Even with a dominant lefty like Randy Johnson on the mound, it still felt strange to see career utilityman Jeff Reboulet in the lineup instead of Alomar, who was limited to left handed hitting due to a shoulder injury.
Thankfully manager Davey Johnson knew more than Perry Hall High School freshman Glenn Clark about how to put together a lineup.
Reboulet (who hit just 20 home runs in a MLB career that spanned more than a decade) crushed a home run and Mike Mussina was brilliant as the Birds topped the Mariners in Game 4 to win their second straight American League Division Series (ALDS).
I still can’t believe it ever happened.
2. Mr. 500 (September 6, 1996)
On my 12th birthday, Cal Ripken broke Lou Gehrig’s record with his 2,131st consecutive game played.
On my 13th birthday, Eddie Murray hit his 500th career home run.
It was a pretty good run for me.
It’s a shame Eddie’s 3,000th hit came while he was wearing a Cleveland Indians jersey, but it was really special to see him return to Baltimore in time to crush his 500th homer.
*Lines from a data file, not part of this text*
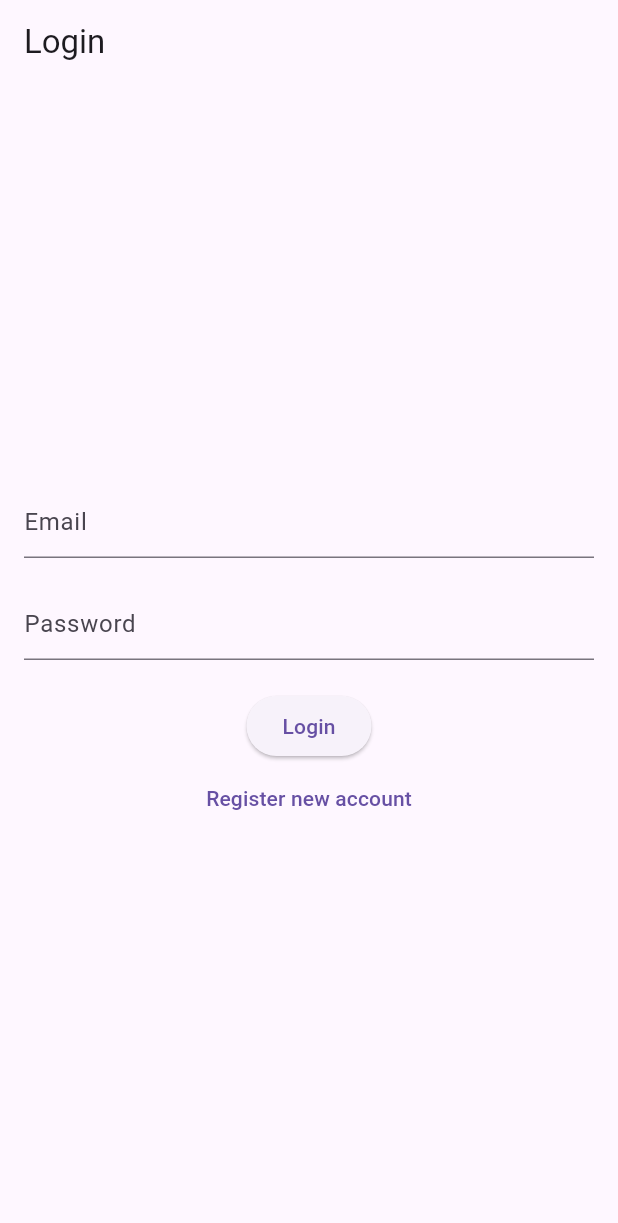
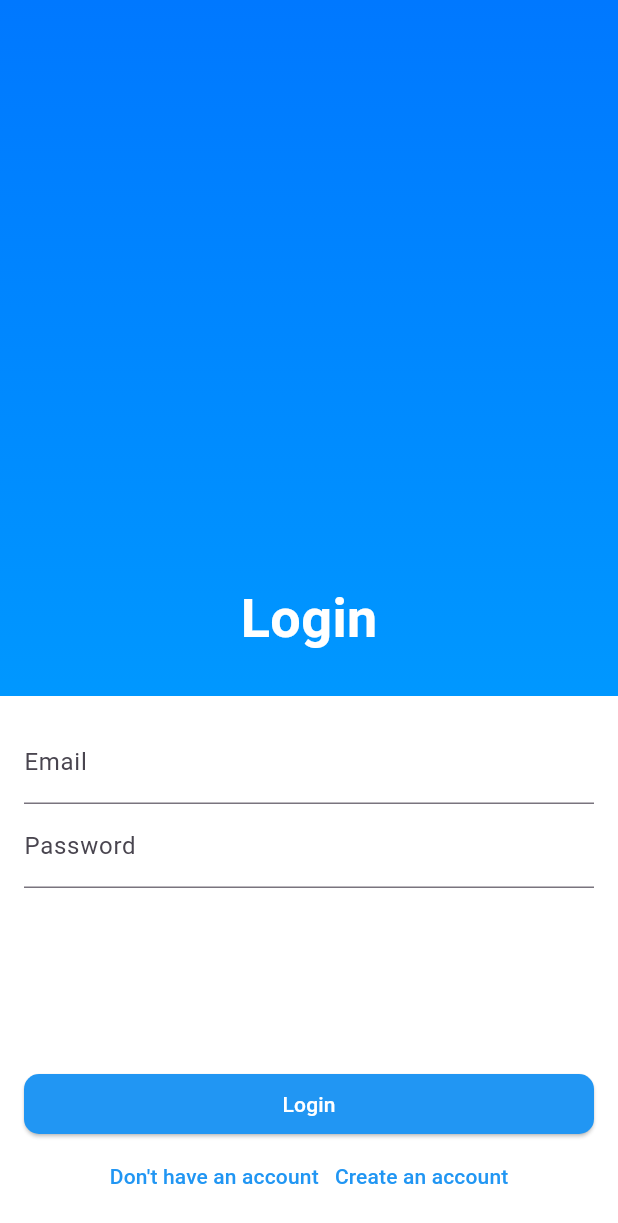
Before and after one commit to gybratyy/jetjoy, a Flutter app: the screen it shows after launch, on a phone screen of 412 x 824 dp. Shown: the top 1223 px of the screen. Run offline on Flutter 3.47's test engine with Material 3 defaults, Android fonts, the phone set to English and light mode, and no system bars; our stand-ins replace flutter_bloc, sqflite, sqflite_common_ffi; accounts and stored records are empty.

Commit message:
ot margo

```diff
--- a/lib/main.dart
+++ b/lib/main.dart
@@ -3,8 +3,6 @@ import 'dart:io';
 import 'package:flutter/foundation.dart';
 import 'package:flutter_bloc/flutter_bloc.dart';
 import 'src/views/login_page.dart';
-import 'src/blocs/authentication_bloc.dart';
-import 'src/services/authentication_service.dart';
 import 'database/database_helper.dart';
 import 'package:sqflite_common_ffi/sqflite_ffi.dart';
 
@@ -22,19 +20,8 @@ class MyApp extends StatelessWidget {
 
   @override
   Widget build(BuildContext context) {
-    final DatabaseHelper databaseHelper = DatabaseHelper.instance;
-    final AuthenticationService authenticationService = AuthenticationService(databaseHelper);
-
-    return BlocProvider<AuthenticationBloc>(
-      create: (context) => AuthenticationBloc(authenticationService), // Ensure this matches the constructor in AuthenticationBloc
-      child: MaterialApp(
-        title: 'Flight Booking App',
-        theme: ThemeData(
-          primarySwatch: Colors.blue,
-          visualDensity: VisualDensity.adaptivePlatformDensity,
-        ),
-        home: LoginPage(),
-      ),
+    return const MaterialApp(
+      home: LoginPage(),
     );
   }
 }
--- a/lib/src/blocs/authentication_bloc.dart
+++ /dev/null
@@ -1,46 +0,0 @@
-import 'package:flutter_bloc/flutter_bloc.dart';
-import '../services/authentication_service.dart';
-
-
-
-enum AuthenticationEvent { login, logout }
-
-enum AuthenticationStatus { initial, authenticated, authenticationError, loading }
-
-class AuthenticationBloc extends Bloc<AuthenticationEvent, AuthenticationStatus> {
-  final AuthenticationService _authenticationService;
-  String email = "";
-  String password = "";
-  AuthenticationBloc(this._authenticationService) : super(AuthenticationStatus.initial) {
-    on<AuthenticationEvent>((event, emit) async {
-      switch (event) {
-        case AuthenticationEvent.login:
-          emit(AuthenticationStatus.loading);
-          bool result = await _authenticationService.authenticate(email, password);
-          if (result) {
-            emit(AuthenticationStatus.authenticated);
-          } else {
-            emit(AuthenticationStatus.authenticationError);
-          }
-          break;
-        case AuthenticationEvent.logout:
-          emit(AuthenticationStatus.initial);
-          break;
-      }
-    });
-  }
-
-  void triggerLogin(String email, String password) {
-    this.email = email;
-    this.password = password;
-    add(AuthenticationEvent.login);
-  }
-  void register(String email, String password) async {
-    bool registered = await _authenticationService.register(email, password);
-    if (registered) {
-      emit(AuthenticationStatus.authenticated);
-    } else {
-      emit(AuthenticationStatus.authenticationError);
-    }
-  }
-}
--- a/lib/src/services/authentication_service.dart
+++ /dev/null
@@ -1,22 +0,0 @@
-import '../../database/database_helper.dart';
-import '../models/user.dart';
-
-class AuthenticationService {
-  final DatabaseHelper _databaseHelper;
-
-  AuthenticationService(this._databaseHelper);
-
-  Future<bool> authenticate(String email, String password) async {
-    User? user = await _databaseHelper.getUserByEmail(email);
-    if (user != null && user.password == password) {
-      return true;
-    }
-    return false;
-  }
-
-  Future<bool> register(String email, String password) async {
-    final User newUser = User(email: email, password: password);  // Consider hashing the password here
-    final int result = await _databaseHelper.addUser(newUser);
-    return result > 0;
-  }
-}
--- a/lib/src/views/login_page.dart
+++ b/lib/src/views/login_page.dart
@@ -1,64 +1,153 @@
+import 'dart:ui';
+
+import 'package:flutter/cupertino.dart';
 import 'package:flutter/material.dart';
-import 'package:flutter_bloc/flutter_bloc.dart';
-import '../blocs/authentication_bloc.dart';
+import 'package:flutter/painting.dart';
+import 'main_page.dart';
 import 'register_page.dart';
-import 'main_page.dart';
-
 
 class LoginPage extends StatelessWidget {
-  final TextEditingController emailController = TextEditingController();
-  final TextEditingController passwordController = TextEditingController();
-
-
-  LoginPage({super.key});
-
+  const LoginPage({Key? key});
   @override
   Widget build(BuildContext context) {
     return Scaffold(
-      appBar: AppBar(title: const Text('Login')),
-      body: Padding(
-        padding: const EdgeInsets.all(16.0),
-        child: BlocConsumer<AuthenticationBloc, AuthenticationStatus>(
-          listener: (context, state) {
-            if (state == AuthenticationStatus.authenticated) {
-              Navigator.pushReplacement(context, MaterialPageRoute(builder: (context) => const MainPage()));
-            } else if (state == AuthenticationStatus.authenticationError) {
-              ScaffoldMessenger.of(context).showSnackBar(const SnackBar(content: Text('Invalid credentials')));
-            }
-          },
-          builder: (context, state) {
-            return Column(
-              mainAxisAlignment: MainAxisAlignment.center,
-              children: <Widget>[
-                TextField(
-                  controller: emailController,
-                  decoration: const InputDecoration(hintText: 'Email'),
+      body: Stack(
+        children: <Widget>[
+          Container(
+            decoration: const BoxDecoration(
+              gradient: LinearGradient(
+                begin: Alignment.topCenter,
+                end: Alignment.bottomCenter,
+                colors: [
+                  Color(0xFF0078FF), Color(0xFF00B0FF),
+                ],
+              ),
+            ),
+            child: const SizedBox.expand(),
+          ),
+
+          const Center(
+            child: SelectionArea(
+              child: Column(
+                mainAxisAlignment: MainAxisAlignment.center,
+                children: <Widget>[
+                  Text(
+                    "Login",
+                    style: TextStyle(
+                      color: Colors.white,
+                      fontSize: 36,
+                      fontWeight: FontWeight.bold,
+                    ),
+                  ),
+                ],
+              ),
+            ),
+          ),
+
+          Positioned(
+            bottom: 0,
+            left: 0,
+            right: 0,
+            child: Container(
+              color: Colors.white,
+              child: const LoginForm(),
+            ),
+          ),
+        ],
+      ),
+    );
+  }
+}
+
+class LoginForm extends StatefulWidget {
+  const LoginForm({Key? key});
+
+  @override
+  _LoginFormState createState() => _LoginFormState();
+}
+
+class _LoginFormState extends State<LoginForm> {
+  final _formKey = GlobalKey<FormState>();
+  String _email = '';
+  String _password = '';
+  String a = 'Don`t have an accound';
+  @override
+  Widget build(BuildContext context) {
+    String a = "Don't have an account";
+    return Padding(
+      padding: const EdgeInsets.all(16.0),
+      child: Form(
+        key: _formKey,
+        child: Column(
+          crossAxisAlignment: CrossAxisAlignment.stretch,
+          mainAxisSize: MainAxisSize.min,
+          children: <Widget>[
+            TextFormField(
+              decoration: InputDecoration(labelText: 'Email'),
+              validator: (value) {
+                if (value!.isEmpty) {
+                  return 'Please enter your email';
+                }
+                // Email validation pattern
+                final emailRegex = RegExp(r'^[\w-\.]+@([\w-]+\.)+[\w-]{2,4}$');
+                if (!emailRegex.hasMatch(value)) {
+                  return 'Please enter a valid email';
+                }
+                return null;
+              },
+              onSaved: (value) => _email = value!,
+            ),
+            TextFormField(
+              decoration: const InputDecoration(labelText: 'Password'),
+              obscureText: true,
+              validator: (value) {
+                if (value!.isEmpty) {
+                  return 'Please enter your password';
+                }
+                return null;
+              },
+              onSaved: (value) => _password = value!,
+            ),
+            const SizedBox(height: 120),
+            ElevatedButton(
+              style: ElevatedButton.styleFrom(
+                backgroundColor: Colors.blue,
+                shape: RoundedRectangleBorder(
+                  borderRadius: BorderRadius.circular(10),
                 ),
-                const SizedBox(height: 20),
-                TextField(
-                  controller: passwordController,
-                  obscureText: true,
-                  decoration: const InputDecoration(hintText: 'Password'),
+              ),
+              onPressed: () {
+                if (_formKey.currentState!.validate()) {
+                  _formKey.currentState!.save();
+                  Navigator.push(
+                    context,
+                    MaterialPageRoute(builder: (context) => MainPage()),
+                  );
+                }
+              },
+              child: const Text(
+                'Login',
+                style: TextStyle(
+                  color: Colors.white,
                 ),
-                const SizedBox(height: 20),
-                ElevatedButton(
-                  onPressed: () {
-                    // Retrieve email and password from TextControllers
-                    String email = emailController.text;
-                    String password = passwordController.text;
+              ),
+            ),
+            TextButton(
+              onPressed: () {
+                Navigator.push(
+                  context,
+                  MaterialPageRoute(builder: (context) => RegisterPage()),
+                );
+              },
 
-                    // Trigger the login event in the bloc
-                    context.read<AuthenticationBloc>().triggerLogin(email, password);
-                  },
-                  child: const Text('Login'),
+              child: Text(
+                '${a}   Create an account',
+                style: const TextStyle(
+                  color: Colors.blue,
                 ),
-                TextButton(
-                  onPressed: () => Navigator.push(context, MaterialPageRoute(builder: (context) => RegisterPage())),
-                  child: const Text('Register new account'),
-                ),
-              ],
-            );
-          },
+              ),
+            ),
+          ],
         ),
       ),
     );
--- a/pubspec.yaml
+++ b/pubspec.yaml
@@ -19,7 +19,7 @@ publish_to: 'none' # Remove this line if you wish to publish to pub.dev
 version: 1.0.0+1
 
 environment:
-  sdk: '>=3.3.4 <4.0.0'
+  sdk: '2.12.0'
 
 # Dependencies specify other packages that your package needs in order to work.
 # To automatically upgrade your package dependencies to the latest versions
@@ -35,10 +35,10 @@ dependencies:
   # The following adds the Cupertino Icons font to your application.
   # Use with the CupertinoIcons class for iOS style icons.
   cupertino_icons: ^1.0.6
-  sqflite: ^2.3.3+1
   path: ^1.9.0
   flutter_bloc: ^8.1.5
-  sqflite_common_ffi: ^2.3.3
+  firebase_auth: ^4.19.6
+  firebase_core: ^2.31.1
 
 dev_dependencies:
   flutter_test:
```
Also changed, not shown: lib/src/views/register_page.dart (+111 -51 lines), lib/src/blocs/booking_bloc.dart (deleted), lib/src/services/booking_service.dart (deleted), pubspec.lock, 2 other files.
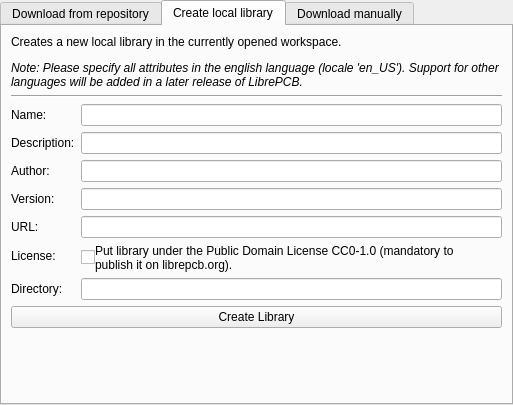
The window that libs/librepcb/editor/workspace/librarymanager/addlibrarywidget.ui (LibrePCB/LibrePCB) describes before a commit, drawn with Qt 5.
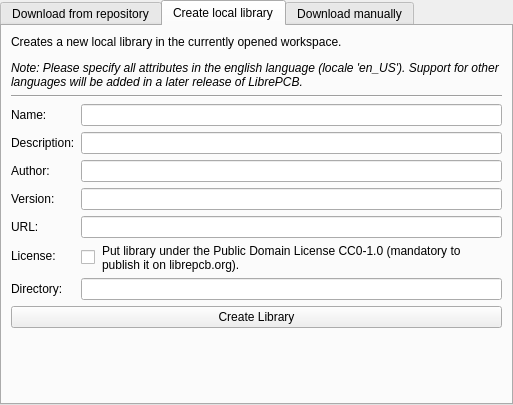
The same window after the commit. The open tabs and pages were chosen to show the change. Icons and pictures are not drawn.

Patch:
```diff
--- a/libs/librepcb/editor/workspace/librarymanager/addlibrarywidget.ui
+++ b/libs/librepcb/editor/workspace/librarymanager/addlibrarywidget.ui
@@ -74,6 +74,9 @@
        <string>Create local library</string>
       </attribute>
       <layout class="QFormLayout" name="formLayout">
+       <property name="fieldGrowthPolicy">
+        <enum>QFormLayout::AllNonFixedFieldsGrow</enum>
+       </property>
        <item row="0" column="0" colspan="2">
         <widget class="QLabel" name="label_8">
          <property name="text">
@@ -181,7 +184,10 @@
        <item row="7" column="1">
         <layout class="QHBoxLayout" name="horizontalLayout_2" stretch="0,1,0">
          <property name="spacing">
-          <number>0</number>
+          <number>7</number>
+         </property>
+         <property name="sizeConstraint">
+          <enum>QLayout::SetMinimumSize</enum>
          </property>
          <item>
           <widget class="QCheckBox" name="cbxLocalCc0License"/>
```
Left out of the diff: 3 changed lines with no effect on the pictures.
It was even more special that it came while he was playing in games
1. Robby plays hero (October 5, 1996)
It might not be everyone’s most significant memory of these teams, but it was certainly mine.
I’ve always said that what made Roberto Alomar such a great player was that whenever the team needed anything, he was the man to provide the answer.
Roberto Alomar provided the most significant answer of the 1996 season when he crushed a 12th inning home run off of Jose Mesa to lift the Orioles to the ALCS.
If the Orioles don’t beat the Indians in Game 4, it’s hard to imagine they would have been able to stop a losing streak in a Game 5 situation at Jacobs Field.
They didn’t have to worry about it. Robby was the hero.
For those teams, he always was.
Flexing my mic muscles since 1983…